The 5ft is fine, I use one for everything from a jacket BC and swim suit to a back inflate and a dry suit. Unless you are very large or are doing single file swimming (like a narrow cave) there is rarely a need for a 7 ft hose....and you have 2 ft less hose to find a place to store.
I went through this a week ago and here's what I've found:
1) One website (GUE I think) actually said a long hose wasn't needed in an O/W rec environment. Another site suggested 5' and another 7'.
2) I bought the 7' cause that's what came with the Hog single tank package.
Like those in this thread, I spoke to a local aquaintance (instructor, cave diver, cave instructor? not sure ) and he suggested 5' would be better for me and that he might have a hose to trade me to help out.
That said, I've had 4 dives with this rig now and I can't say that 7' seems to be any kind of problem. I don't own a canister so I put my shears over on might right hip. I wrap the hose under/behind that and across my chest and around my neck. Seems just right to be. I'm going to keep diving this until someone lets me try a 5'. If that seems better, I'll post back.
Oh and I'm 6'0" with a 44" waist for what that's worth. I'm not exactly DIR from a BMI perspective. (And many other perspectives...)

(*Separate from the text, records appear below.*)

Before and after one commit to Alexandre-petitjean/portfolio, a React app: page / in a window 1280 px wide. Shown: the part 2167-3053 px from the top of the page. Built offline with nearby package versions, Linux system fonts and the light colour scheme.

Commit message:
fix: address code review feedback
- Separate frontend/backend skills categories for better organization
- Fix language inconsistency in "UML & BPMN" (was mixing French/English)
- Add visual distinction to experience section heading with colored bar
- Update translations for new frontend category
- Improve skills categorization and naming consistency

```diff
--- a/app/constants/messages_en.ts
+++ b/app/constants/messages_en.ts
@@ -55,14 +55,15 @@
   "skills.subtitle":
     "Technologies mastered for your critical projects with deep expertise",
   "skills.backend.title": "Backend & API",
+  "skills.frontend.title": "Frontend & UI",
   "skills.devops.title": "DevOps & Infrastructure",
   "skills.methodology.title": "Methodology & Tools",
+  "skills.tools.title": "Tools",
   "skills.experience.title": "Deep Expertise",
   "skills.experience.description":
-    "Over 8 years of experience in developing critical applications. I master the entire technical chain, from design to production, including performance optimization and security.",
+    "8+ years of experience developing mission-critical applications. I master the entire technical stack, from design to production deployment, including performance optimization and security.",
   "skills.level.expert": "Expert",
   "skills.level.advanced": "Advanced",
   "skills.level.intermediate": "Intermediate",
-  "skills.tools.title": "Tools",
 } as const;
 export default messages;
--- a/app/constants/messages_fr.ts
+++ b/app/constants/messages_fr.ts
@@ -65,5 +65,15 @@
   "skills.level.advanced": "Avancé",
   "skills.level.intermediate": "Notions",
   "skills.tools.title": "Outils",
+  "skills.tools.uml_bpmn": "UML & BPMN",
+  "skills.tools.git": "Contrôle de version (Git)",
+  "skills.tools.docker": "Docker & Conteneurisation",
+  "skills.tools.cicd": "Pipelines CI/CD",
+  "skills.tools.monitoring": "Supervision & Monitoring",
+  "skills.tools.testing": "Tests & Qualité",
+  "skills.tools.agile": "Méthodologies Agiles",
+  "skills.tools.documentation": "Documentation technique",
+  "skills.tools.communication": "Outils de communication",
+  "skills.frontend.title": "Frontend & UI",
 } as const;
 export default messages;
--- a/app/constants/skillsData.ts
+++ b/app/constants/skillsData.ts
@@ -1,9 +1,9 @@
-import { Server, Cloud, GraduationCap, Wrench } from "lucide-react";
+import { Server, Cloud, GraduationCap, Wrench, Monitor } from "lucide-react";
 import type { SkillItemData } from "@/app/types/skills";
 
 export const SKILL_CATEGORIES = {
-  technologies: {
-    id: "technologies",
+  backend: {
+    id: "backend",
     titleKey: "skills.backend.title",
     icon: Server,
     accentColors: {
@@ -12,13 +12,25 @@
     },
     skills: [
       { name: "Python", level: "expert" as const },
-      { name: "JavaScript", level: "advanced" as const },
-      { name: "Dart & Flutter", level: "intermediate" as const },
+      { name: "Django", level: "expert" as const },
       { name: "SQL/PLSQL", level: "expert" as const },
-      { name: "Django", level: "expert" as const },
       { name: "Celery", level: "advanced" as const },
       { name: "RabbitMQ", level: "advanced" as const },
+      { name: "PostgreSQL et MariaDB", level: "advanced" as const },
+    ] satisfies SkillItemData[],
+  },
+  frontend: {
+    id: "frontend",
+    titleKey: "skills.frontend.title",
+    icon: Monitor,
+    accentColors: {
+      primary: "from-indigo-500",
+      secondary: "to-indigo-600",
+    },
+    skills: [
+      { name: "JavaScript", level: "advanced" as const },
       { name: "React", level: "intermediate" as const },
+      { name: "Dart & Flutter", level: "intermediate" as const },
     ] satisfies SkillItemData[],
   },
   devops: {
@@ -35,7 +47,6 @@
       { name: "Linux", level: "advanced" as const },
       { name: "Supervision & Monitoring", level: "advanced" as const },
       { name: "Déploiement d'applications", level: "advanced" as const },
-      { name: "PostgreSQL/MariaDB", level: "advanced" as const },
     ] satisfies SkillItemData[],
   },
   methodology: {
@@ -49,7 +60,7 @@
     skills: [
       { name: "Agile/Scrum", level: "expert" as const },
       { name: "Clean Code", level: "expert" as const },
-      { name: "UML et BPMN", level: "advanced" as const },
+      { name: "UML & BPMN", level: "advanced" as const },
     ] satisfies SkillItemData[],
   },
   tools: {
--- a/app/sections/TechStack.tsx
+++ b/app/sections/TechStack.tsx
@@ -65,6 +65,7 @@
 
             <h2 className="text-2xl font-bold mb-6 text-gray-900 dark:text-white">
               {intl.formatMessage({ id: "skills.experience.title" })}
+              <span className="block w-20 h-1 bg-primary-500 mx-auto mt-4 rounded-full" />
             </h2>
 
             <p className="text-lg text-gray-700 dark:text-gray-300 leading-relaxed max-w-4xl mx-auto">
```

Assuming you don't feel like spending a lot of money on a can light right now, the issue then is that with a 7 foot hose, it needs to be routed under something. That something is typically a can light....However, the 7 foot hose can ALSO be routed under a knife on the wastebad( put where a can light would go) or a big pocket on the wasteband..... This way, you have the increased flexibility of use available with the 7 foot hose, and none of the cost for the can light....Someday you may see some divers using can lights as buddy communication tools, and as seeing aids, and want to try this.....when you get to experience the buddy effectiveness of the can lights, you may well decide they are too cool to pass on....With the 7 foot hose, you are good either way.